How important is speed to you?
If you are one of those people who prefer to glide across the water with a minimum of effort while covering long distances during the course of the day, then a kayak is a better choice.
How important is stability to you?
If you are one of those paddlers who is intimidated by the idea of capsizing, then a canoe is a better choice.
How important is manoeuvrability to you?
If you plan on exploring convoluted coastlines and/or entering creeks, or paddling in swamps, marshes or bayous, then a kayak is a better choice.
How important is load capacity to you?
If you are one of those paddlers who doesn’t mind traveling at a slower pace as long as you have plenty of room for all of your camping gear and/or a fellow paddler or a paddling companion, then a canoe is a better choice.
What type of water will you be paddling on most often?
If you plan on paddling on calm water most often, then a canoe can be a better choice for you. But, if you plan on padding on large lakes, or bays where the wind can cause the water to become rough or, if you plan on paddling in the surf, then a kayak is a better choice.
Will you be frequently entering and exiting your paddlecraft?

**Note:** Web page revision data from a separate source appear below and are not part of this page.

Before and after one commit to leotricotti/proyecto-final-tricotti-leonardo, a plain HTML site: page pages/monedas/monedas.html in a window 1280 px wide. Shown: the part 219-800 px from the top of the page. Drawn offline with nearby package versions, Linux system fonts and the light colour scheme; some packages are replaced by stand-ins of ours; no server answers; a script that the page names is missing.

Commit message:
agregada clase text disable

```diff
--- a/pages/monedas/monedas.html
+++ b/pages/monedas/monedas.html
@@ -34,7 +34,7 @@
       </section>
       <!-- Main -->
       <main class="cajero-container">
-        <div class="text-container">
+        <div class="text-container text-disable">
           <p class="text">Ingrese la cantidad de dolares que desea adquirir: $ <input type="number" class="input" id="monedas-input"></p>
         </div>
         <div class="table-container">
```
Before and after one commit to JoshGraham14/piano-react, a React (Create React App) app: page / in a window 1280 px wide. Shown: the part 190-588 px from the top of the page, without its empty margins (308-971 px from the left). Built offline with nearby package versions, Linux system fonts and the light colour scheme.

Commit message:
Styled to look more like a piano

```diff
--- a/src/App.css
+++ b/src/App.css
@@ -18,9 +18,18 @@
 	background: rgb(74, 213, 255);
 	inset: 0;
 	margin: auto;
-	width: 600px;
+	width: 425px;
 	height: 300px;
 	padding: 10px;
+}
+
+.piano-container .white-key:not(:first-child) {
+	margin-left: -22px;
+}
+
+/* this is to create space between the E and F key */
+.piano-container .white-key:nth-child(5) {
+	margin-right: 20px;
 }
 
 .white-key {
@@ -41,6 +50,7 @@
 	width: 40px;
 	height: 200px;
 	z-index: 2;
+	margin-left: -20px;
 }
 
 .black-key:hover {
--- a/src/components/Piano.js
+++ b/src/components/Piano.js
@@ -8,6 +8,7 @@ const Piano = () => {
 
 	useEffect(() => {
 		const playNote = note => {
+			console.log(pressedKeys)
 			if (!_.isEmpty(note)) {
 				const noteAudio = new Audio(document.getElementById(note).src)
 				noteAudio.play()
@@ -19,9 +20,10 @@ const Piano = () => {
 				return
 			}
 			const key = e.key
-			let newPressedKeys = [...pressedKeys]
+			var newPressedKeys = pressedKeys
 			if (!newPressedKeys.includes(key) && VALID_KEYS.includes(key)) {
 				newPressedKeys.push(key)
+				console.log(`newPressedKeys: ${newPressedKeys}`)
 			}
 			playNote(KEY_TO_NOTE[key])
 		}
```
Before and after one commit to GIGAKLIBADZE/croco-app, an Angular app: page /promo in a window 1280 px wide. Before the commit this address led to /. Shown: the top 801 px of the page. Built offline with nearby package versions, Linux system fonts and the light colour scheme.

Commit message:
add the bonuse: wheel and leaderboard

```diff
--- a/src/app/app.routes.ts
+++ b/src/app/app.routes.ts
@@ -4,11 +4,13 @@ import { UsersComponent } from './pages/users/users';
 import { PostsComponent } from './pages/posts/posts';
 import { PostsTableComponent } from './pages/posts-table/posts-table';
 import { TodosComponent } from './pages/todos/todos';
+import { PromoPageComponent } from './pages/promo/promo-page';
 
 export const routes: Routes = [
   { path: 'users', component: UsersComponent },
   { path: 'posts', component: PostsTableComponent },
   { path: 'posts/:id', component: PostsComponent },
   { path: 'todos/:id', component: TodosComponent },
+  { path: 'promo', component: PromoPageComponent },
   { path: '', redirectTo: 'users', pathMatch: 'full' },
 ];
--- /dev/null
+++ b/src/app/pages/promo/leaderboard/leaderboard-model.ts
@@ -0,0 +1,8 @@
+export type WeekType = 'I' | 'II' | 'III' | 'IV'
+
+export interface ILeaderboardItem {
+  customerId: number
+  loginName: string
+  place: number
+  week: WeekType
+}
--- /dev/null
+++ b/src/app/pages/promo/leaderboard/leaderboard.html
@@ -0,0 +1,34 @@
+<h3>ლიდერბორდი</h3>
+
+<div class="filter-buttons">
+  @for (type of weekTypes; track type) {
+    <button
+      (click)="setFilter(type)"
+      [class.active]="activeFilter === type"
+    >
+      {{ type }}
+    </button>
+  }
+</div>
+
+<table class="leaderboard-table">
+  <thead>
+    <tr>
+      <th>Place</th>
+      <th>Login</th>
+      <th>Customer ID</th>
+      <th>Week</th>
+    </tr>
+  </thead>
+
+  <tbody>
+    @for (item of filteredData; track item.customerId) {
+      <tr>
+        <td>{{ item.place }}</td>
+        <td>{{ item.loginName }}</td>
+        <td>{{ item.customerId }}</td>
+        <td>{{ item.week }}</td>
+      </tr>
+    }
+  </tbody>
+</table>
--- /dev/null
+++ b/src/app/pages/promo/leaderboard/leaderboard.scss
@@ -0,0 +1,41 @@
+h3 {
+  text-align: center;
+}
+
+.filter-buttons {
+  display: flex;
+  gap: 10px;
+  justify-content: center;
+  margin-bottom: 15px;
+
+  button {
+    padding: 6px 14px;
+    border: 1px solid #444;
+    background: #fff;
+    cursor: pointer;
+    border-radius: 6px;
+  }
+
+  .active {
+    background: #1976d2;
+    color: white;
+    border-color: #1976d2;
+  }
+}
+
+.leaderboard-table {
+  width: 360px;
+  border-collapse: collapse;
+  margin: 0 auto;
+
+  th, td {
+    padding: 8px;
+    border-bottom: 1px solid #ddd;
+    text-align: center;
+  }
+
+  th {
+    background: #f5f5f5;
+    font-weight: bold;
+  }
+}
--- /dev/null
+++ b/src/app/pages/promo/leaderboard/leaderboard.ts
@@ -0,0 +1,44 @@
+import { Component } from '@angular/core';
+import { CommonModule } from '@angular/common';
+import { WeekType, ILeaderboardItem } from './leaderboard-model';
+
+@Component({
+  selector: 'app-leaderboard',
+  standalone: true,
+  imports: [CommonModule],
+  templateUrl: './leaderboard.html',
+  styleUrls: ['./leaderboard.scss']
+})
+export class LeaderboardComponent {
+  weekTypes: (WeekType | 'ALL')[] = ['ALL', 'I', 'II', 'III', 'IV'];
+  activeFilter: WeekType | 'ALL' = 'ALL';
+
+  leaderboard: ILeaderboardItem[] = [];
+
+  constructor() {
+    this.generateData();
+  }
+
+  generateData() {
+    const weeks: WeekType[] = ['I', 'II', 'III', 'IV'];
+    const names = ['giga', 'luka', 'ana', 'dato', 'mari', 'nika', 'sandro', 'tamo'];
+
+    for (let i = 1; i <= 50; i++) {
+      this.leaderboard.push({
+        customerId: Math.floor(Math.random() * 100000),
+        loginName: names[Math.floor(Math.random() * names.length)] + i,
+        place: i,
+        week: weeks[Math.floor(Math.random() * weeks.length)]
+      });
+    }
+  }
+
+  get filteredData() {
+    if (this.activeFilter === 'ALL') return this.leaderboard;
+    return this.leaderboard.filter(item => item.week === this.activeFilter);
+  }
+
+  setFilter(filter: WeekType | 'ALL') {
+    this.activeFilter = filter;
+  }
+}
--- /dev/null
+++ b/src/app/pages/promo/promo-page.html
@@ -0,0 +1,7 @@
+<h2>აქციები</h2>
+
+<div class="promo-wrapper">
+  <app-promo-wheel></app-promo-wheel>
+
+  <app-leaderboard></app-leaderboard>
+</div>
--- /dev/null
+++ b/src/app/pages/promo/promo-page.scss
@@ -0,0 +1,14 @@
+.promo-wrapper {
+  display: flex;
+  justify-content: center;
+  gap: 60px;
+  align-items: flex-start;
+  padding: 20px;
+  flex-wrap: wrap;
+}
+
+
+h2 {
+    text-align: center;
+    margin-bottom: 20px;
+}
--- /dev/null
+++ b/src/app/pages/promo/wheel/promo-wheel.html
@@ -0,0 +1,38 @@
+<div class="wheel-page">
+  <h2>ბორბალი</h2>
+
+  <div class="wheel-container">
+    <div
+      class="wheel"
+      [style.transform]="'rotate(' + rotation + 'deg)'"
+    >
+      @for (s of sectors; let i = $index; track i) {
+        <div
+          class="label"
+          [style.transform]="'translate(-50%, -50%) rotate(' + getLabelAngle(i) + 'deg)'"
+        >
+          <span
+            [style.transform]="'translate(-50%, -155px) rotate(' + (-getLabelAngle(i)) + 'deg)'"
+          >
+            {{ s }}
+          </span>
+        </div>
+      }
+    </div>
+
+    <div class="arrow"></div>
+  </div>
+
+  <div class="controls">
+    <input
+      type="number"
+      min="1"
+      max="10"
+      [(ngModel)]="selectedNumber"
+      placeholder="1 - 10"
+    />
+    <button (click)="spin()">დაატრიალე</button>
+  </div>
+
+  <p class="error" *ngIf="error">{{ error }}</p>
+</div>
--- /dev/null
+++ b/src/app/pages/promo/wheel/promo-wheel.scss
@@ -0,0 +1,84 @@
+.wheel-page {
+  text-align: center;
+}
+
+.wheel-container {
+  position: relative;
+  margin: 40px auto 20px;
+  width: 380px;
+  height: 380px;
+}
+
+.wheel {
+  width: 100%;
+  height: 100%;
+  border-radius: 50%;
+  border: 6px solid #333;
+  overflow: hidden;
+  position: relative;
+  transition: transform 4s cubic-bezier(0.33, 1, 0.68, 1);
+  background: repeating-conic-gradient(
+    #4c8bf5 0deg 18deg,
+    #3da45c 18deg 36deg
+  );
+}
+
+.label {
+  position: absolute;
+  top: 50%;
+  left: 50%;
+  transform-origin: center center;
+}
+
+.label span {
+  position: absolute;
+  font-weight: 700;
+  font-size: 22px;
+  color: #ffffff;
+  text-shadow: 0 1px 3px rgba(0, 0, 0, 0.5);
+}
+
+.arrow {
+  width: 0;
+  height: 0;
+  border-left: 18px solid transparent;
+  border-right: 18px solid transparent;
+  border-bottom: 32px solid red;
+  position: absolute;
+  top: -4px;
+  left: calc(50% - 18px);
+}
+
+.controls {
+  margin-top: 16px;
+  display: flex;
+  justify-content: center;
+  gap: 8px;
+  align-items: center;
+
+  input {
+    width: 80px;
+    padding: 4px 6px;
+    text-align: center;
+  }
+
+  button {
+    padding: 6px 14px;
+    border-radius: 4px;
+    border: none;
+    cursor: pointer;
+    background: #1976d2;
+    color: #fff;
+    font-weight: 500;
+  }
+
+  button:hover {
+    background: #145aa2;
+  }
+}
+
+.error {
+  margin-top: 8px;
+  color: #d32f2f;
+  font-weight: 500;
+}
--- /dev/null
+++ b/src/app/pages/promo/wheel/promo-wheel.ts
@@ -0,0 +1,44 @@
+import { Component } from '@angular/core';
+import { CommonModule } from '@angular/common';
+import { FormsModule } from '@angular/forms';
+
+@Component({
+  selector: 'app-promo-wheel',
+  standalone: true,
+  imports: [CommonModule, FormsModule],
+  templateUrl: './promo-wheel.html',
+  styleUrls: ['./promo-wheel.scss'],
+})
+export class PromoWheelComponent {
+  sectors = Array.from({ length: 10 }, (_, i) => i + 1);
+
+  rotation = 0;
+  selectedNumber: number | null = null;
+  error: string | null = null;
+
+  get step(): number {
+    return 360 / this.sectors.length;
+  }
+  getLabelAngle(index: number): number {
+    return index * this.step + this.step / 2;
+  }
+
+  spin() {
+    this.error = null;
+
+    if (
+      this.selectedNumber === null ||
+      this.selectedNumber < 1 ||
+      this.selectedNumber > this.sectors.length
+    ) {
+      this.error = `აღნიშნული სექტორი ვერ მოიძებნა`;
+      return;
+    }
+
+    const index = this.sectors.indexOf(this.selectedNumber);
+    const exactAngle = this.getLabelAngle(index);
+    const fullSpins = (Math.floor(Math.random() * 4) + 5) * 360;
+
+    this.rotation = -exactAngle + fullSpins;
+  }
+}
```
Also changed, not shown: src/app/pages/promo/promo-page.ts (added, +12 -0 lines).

If you are one of those paddlers who plans on entering and exiting their paddlecraft frequently during the day to explore land features, or to portage from one body of water to another, then a canoe is a better choice.
So, as mentioned above, the choice between a canoe and a kayak really comes down to personal choice since they both have advantages and disadvantages that cause paddlers to choose one type of paddlecraft over the other.
It is important to carefully consider what type of water you will be paddling on most often as well as to contemplate your answers to the questions listed above so that you can choose the type of paddlecraft that best suits your intended purpose.
Regardless of which type of paddlecraft you choose, paddling is a great way to get outdoors and have fun on the water during the warmer months of the year as well as to explore local bodies of water.